My reading fest in Spain was highly enjoyable, though I preferred my old favourites to the new voices I took along. Margaret Drabble’s Sea Lady is an absorbing and evocative read. No big surprises in the plot, but a sheer delight for the beauty of the language and the air of quiet reflection, which is also what I’m admiring in Penelope Lively’s Making It Up, a collection of short stories loosely based on her own life experiences (or what they might have been). These are measured and mature pieces, picking out the little things that make people tick, and evoking times and places faultlessly. Her Imjin River is one of the most understated and moving accounts I have read of a young man who finds himself unexpectedly in a war zone, while The Temple of Mithras, a sideways look at the underlying tensions on an archaeological dig, is hilariously believable.
Writers like these, whose place in the literary cannon is already assured, remind me that good writing doesn’t need the bravura effects and hectic plotting that appear to be obligatory for anyone looking for a foothold in the market. And I envy them, not just for their skill, but also because I would like the time and space to follow my own writing instincts, which I think may be those of an ‘old’ writer rather than a new one.
On a different tack, I’m also feeling a bit cross with Macmillan New Writers. Being somewhat underwhelmed by Playing with the Moon I decided to check on how long ago it was since I had submitted my own MS – answer, many moons indeed. Re-reading their submission guidelines, however, I discover that no rejection letters are sent out. Well, pardon any lingering taste of sour grapes, but exactly what would it cost to send out a standard rejection email?

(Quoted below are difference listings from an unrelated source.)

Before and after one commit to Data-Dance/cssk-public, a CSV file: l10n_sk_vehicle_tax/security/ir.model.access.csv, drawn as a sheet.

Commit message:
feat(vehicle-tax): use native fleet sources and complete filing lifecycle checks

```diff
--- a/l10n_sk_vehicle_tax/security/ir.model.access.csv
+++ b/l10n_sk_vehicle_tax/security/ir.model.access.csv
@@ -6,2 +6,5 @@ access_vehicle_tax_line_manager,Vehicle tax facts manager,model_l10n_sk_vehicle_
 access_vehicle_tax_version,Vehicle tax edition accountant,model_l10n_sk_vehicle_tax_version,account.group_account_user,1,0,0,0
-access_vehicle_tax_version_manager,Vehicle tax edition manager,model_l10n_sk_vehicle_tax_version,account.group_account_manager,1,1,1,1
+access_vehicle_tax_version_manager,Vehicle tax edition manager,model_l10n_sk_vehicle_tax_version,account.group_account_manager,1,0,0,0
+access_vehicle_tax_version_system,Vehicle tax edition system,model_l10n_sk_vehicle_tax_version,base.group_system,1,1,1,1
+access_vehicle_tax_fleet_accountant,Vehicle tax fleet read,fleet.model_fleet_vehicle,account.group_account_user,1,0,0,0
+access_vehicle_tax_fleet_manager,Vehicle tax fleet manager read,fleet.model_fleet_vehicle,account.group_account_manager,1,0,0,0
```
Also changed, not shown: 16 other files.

Like any novelist, I am used to rejection, but to be completely ignored – isn’t that plain rude?
BTW my flash fiction on Pygmygiant is here.